Problem :: Determine how many lines in the entries below contain "search", and output only that number.

== Segment start ==

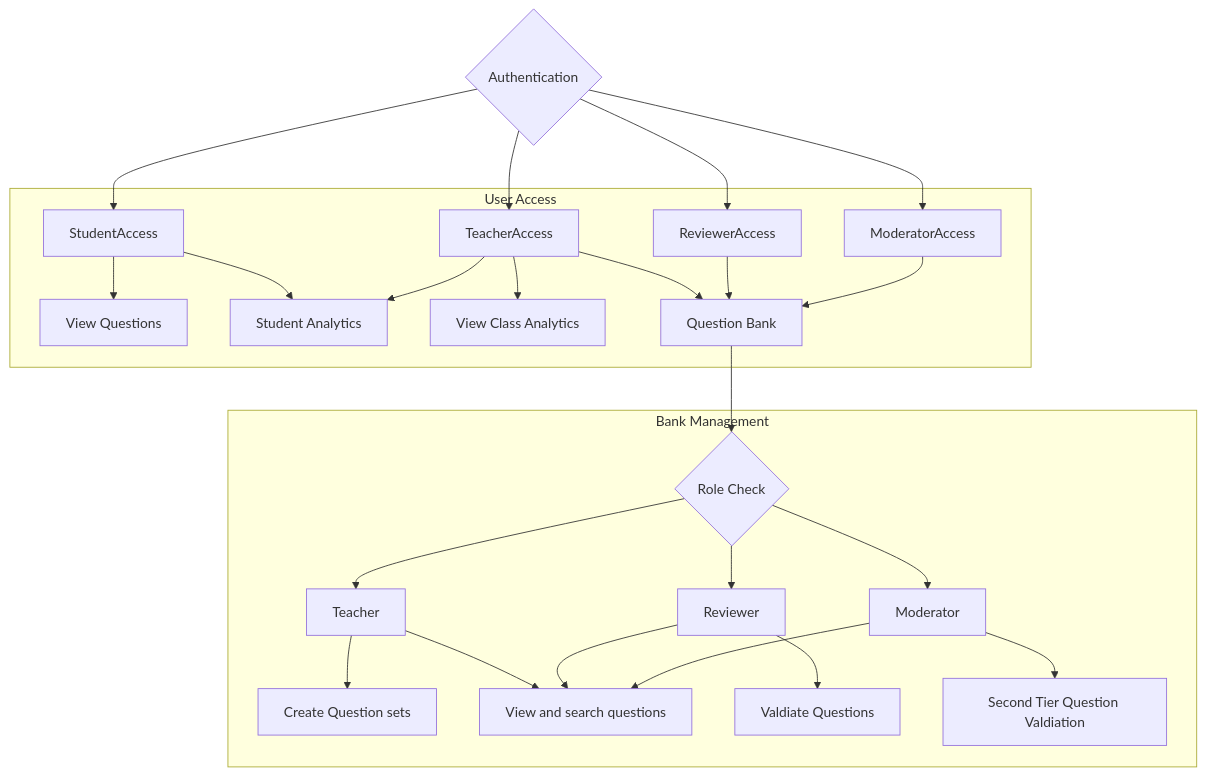
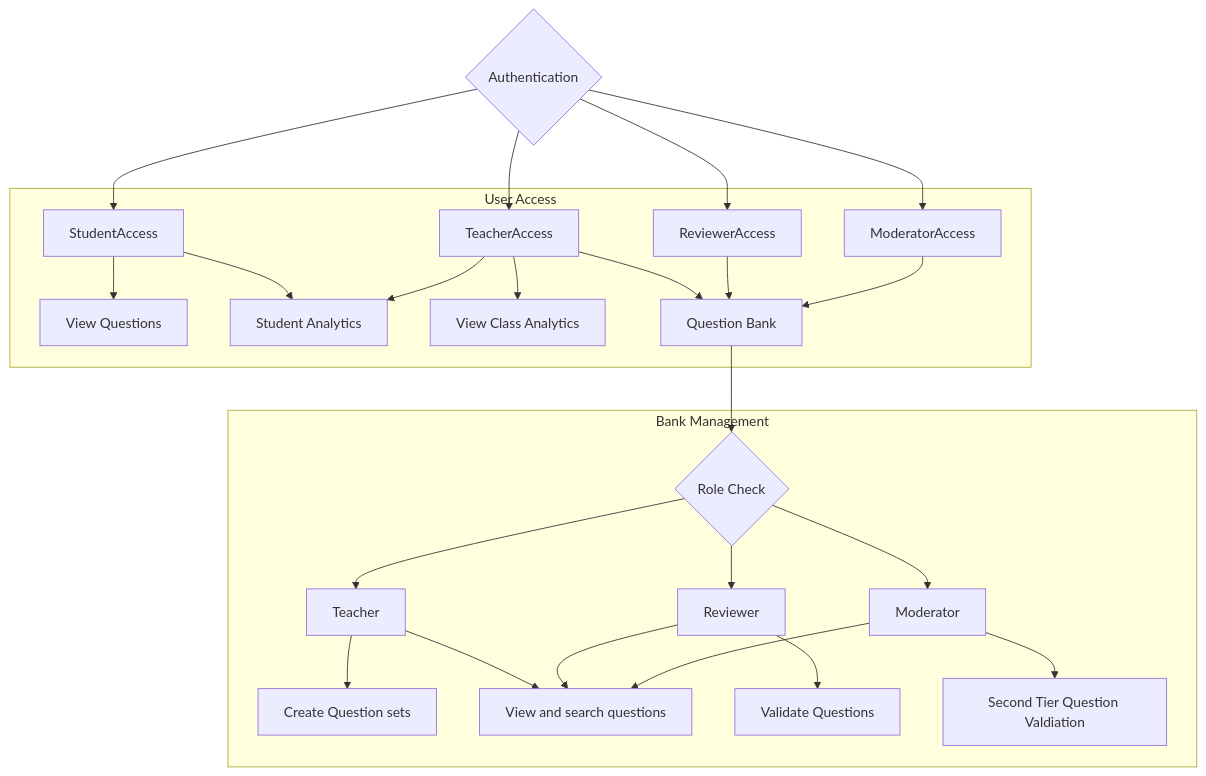
One commit to VladC12/aiva-learning-platform changed the third of 5 diagrams in docs/architecture-overview.md. Above: the diagram before and after it, drawn with Mermaid. The commit also changed other lines of this file, not shown here.

Commit message:
fix: update architecture overview for clarity and detail

````diff
--- a/docs/architecture-overview.md
+++ b/docs/architecture-overview.md
@@ -93,39 +93,39 @@
 ```mermaid
 graph TD
 
     Auth{Authentication} --> StudentAccess
     Auth{Authentication} --> TeacherAccess
     Auth{Authentication} --> ModeratorAccess
     Auth{Authentication} --> ReviewerAccess
 
     subgraph "User Access"
         StudentAccess --> ViewQuestions[View Questions]
         StudentAccess --> TrackProgress[Track Progress]
         
         TeacherAccess --> ViewClass[View Class Analytics]
         TeacherAccess --> ViewBank[Question Bank]
         TeacherAccess --> TrackProgress[Student Analytics]
         
         ReviewerAccess --> ViewBank[Question Bank]
         
         ModeratorAccess --> ViewBank[Question Bank]
     end
     
     
     subgraph "Bank Management" 
         ViewBank --> RoleCheck{Role Check}
 
         RoleCheck --> TeacherMgmt[Teacher]
         RoleCheck --> ReviewerMgmt[Reviewer]
         RoleCheck --> ModMgmt[Moderator]
 
         TeacherMgmt --> Sets[Create Question sets]
         TeacherMgmt --> Read[View and search questions]
         
         ReviewerMgmt --> Read[View and search questions]
-        ReviewerMgmt --> Review[Valdiate Questions]
+        ReviewerMgmt --> Review[Validate Questions]
 
         ModMgmt --> Read[View and search questions]
         ModMgmt --> Review2[Second Tier Question Valdiation]
     end
 ```
````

== Segment end ==

Solution to this exercise :: 3